ISLAMABAD -- The number of suicide attacks in Pakistan has been declining during the past four years, evidence of the effectiveness of military and intelligence-based operations in countering terrorism, analysts say.
In 2013, there were 43 suicide attacks recorded, resulting in 751 people killed and 1,411 injured, according to data from the South Asia Terrorism Portal website.
In 2014, the year the Pakistani military launched Operation Zarb-e-Azb targeting various militant groups, the number of suicide attacks dropped to 25, killing 336 and injuring 601.
Nineteen suicide attacks took place in 2015 and again in 2016, while 10 suicide attacks have been recorded so far this year, through July 9.
"Military operations and security measures have yielded positive results, leading to a significant decline in suicide attacks and in casualties among civilians and security personnel," security analyst Brig. (ret.) Mehmood Shah of Peshawar, former security secretary for the Federally Administered Tribal Areas (FATA), told Pakistan Forward.
"Operation Zarb-e-Azb has proved the most fatal for the terrorists and not only inflicted heavy casualties on militants but also destroyed their hideouts, training camps and weapons depots in North Waziristan," he said.
"After the launch of Operation Zarb-e-Azb, the graph of terrorism has dropped to the lowest level in the country," he said.
Some 1,816 militants belonging to proscribed organisations in Pakistan were killed in operations in 2015 and 2016, while 5,611 were arrested, according to the National Action Plan Tracker Report 2016, published by the Centre for Research and Security Studies in April.
Pakistan has done remarkably well in the past few years in its fight against terrorism, the report says, as a result of which violence-related fatalities decreased across the country by 66% between 2014 and 2016.
The Pakistani military's new Operation Radd-ul-Fasaad, launched in February, is also containing militancy and strengthening the gains of the previous operation, Shah said.
Targeted security operations throughout the country and the tightening of security at the border with Afghanistan, including construction of fences in porous areas, have also discouraged militancy, he said.

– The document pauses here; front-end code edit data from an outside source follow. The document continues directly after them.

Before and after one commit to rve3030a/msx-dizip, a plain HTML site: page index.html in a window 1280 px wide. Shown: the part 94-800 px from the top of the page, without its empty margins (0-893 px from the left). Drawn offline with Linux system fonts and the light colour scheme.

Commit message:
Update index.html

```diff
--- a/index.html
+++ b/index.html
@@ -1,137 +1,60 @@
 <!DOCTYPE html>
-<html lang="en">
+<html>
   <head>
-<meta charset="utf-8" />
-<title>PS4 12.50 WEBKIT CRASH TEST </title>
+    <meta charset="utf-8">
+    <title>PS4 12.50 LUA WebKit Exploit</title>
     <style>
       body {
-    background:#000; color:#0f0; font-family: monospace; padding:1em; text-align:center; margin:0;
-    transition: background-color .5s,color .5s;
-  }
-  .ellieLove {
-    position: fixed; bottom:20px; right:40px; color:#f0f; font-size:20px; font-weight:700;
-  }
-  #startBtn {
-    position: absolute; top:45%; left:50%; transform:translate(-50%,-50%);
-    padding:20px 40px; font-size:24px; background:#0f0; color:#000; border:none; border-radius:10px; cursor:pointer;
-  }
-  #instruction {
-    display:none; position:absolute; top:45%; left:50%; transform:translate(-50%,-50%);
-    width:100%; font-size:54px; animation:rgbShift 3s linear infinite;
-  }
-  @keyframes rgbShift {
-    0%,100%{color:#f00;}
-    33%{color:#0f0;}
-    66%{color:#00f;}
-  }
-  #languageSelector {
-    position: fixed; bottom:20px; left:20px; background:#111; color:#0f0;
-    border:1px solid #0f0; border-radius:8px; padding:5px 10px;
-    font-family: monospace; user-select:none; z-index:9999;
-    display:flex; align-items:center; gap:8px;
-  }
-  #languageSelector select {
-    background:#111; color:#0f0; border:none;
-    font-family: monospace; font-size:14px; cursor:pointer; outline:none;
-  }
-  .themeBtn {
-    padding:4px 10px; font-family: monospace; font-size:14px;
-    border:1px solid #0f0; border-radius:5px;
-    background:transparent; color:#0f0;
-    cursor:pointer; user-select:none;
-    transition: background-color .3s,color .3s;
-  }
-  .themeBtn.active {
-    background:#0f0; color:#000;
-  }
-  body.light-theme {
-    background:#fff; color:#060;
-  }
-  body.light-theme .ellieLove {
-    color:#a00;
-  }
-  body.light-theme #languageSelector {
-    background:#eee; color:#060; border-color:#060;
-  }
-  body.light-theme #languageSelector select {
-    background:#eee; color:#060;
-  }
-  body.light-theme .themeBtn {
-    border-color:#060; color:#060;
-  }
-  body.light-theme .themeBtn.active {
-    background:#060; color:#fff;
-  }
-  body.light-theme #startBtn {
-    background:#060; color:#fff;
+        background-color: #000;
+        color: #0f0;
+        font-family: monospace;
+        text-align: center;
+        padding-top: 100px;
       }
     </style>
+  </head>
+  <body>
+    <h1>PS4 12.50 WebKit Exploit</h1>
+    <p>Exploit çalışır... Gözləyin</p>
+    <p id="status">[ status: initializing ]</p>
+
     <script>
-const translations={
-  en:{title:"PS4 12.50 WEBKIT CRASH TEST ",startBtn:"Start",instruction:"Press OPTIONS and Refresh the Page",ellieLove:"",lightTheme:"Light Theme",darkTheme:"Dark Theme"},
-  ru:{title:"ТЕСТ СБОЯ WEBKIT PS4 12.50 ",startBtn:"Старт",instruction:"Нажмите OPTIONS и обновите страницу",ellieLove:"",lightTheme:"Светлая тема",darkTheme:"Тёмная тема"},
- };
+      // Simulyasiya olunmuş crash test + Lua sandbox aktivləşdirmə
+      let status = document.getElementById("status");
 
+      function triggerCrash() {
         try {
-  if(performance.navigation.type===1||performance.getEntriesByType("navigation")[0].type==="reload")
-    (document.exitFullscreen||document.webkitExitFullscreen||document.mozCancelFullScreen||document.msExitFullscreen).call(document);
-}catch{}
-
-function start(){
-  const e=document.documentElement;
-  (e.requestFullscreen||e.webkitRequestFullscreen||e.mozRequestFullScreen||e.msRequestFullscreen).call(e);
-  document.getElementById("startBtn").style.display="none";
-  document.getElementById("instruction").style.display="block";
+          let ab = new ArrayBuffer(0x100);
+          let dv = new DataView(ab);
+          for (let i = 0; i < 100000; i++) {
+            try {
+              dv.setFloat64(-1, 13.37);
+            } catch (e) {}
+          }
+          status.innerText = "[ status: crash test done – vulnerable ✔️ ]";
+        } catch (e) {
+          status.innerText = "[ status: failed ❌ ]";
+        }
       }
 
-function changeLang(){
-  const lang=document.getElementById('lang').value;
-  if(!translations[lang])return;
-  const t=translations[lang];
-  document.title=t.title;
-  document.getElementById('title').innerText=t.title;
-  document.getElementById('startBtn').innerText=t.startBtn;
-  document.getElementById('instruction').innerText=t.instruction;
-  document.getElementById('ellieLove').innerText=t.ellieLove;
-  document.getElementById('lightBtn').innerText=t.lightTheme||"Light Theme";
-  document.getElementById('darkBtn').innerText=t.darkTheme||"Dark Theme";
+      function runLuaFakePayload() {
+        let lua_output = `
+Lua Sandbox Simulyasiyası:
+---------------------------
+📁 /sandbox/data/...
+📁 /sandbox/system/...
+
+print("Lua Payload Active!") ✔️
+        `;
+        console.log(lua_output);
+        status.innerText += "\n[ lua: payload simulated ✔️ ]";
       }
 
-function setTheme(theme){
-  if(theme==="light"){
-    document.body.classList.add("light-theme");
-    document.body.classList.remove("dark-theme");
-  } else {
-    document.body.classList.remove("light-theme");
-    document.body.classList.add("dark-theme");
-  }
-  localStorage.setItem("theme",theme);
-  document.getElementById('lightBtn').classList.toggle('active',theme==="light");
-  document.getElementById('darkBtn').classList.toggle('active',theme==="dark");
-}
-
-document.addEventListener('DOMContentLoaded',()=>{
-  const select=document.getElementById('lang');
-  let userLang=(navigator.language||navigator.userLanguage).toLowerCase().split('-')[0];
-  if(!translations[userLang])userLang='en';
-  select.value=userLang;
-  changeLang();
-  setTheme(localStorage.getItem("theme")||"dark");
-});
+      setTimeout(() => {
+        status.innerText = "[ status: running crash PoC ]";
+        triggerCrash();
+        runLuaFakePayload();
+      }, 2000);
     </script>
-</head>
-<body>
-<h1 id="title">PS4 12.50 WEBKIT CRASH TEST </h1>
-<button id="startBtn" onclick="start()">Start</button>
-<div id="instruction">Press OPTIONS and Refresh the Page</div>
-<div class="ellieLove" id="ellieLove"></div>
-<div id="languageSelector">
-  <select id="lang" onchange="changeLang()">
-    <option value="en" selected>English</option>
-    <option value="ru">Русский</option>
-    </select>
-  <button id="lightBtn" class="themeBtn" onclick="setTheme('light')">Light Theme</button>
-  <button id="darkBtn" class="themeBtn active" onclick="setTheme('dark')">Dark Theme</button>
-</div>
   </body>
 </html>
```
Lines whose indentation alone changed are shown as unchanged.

The "Islamic State of Iraq and Syria" (ISIS) is now using collaborators in Pakistan such as Lashkar-e-Jhangvi (LeJ), a Punjab-based militant group, to carry out its agenda of spilling the blood of Pakistanis, said Shah.
"Military operations and tight security measures have thwarted ISIS's attempts to penetrate into Pakistan from Afghanistan," he said.
"The decline in suicide attacks is the outcome of the overall improvement in security in recent years," said Abdullah Khan, managing director of the Islamabad-based think tank Pakistan Institute for Conflict and Security Studies (PICSS).
"North Waziristan was the strongest base of militants, where the terrorists used to train newly recruited militants," he told Pakistan Forward. "Explosive devices were also manufactured there."
Operation Zarb-e-Azb eliminated this militant stronghold while intelligence-based operations have made it impossible for terror outfits to regroup in Pakistan, he said.
"In recent attacks, security personnel have found out that the suicide bombers were trained in Afghanistan," he said, adding that this development represents a reversal of past trends.
"A few years ago the militant outfits in Pakistan used to dispatch suicide bombers to Afghanistan, but now bombers are coming from [Afghanistan to Pakistan]", he said.
"This is evidence that banned militant outfits in [Pakistan] are no longer in a position to recruit bombers and train them," he said.
Border security and military operations alone are not enough to end militancy in Pakistan, said Murtaza Mughal, chairman of the Islamabad chapter of Nazaria-i-Pakistan Trust, a research institution.
"The government and the security agencies must hold accountable the influential abettors, facilitators and financiers of terrorists in the country," he told Pakistan Forward.
"Until the financiers and facilitators of militants are given exemplary punishment, reviving a long-lasting peace in the country will remain a dream," he said.
The seizure by troops of weapon caches throughout the country indicates that militants are still receiving support from somewhere in Pakistan, he said.
Taking action against money launderers and financiers of terrorism is part of the counter-terrorism National Action Plan, Mughal said, faulting the government and its security agencies for not taking swift and decisive action against them.
How effective will the future fence along the Pakistan-Afghanistan border be in controlling the movement of militants?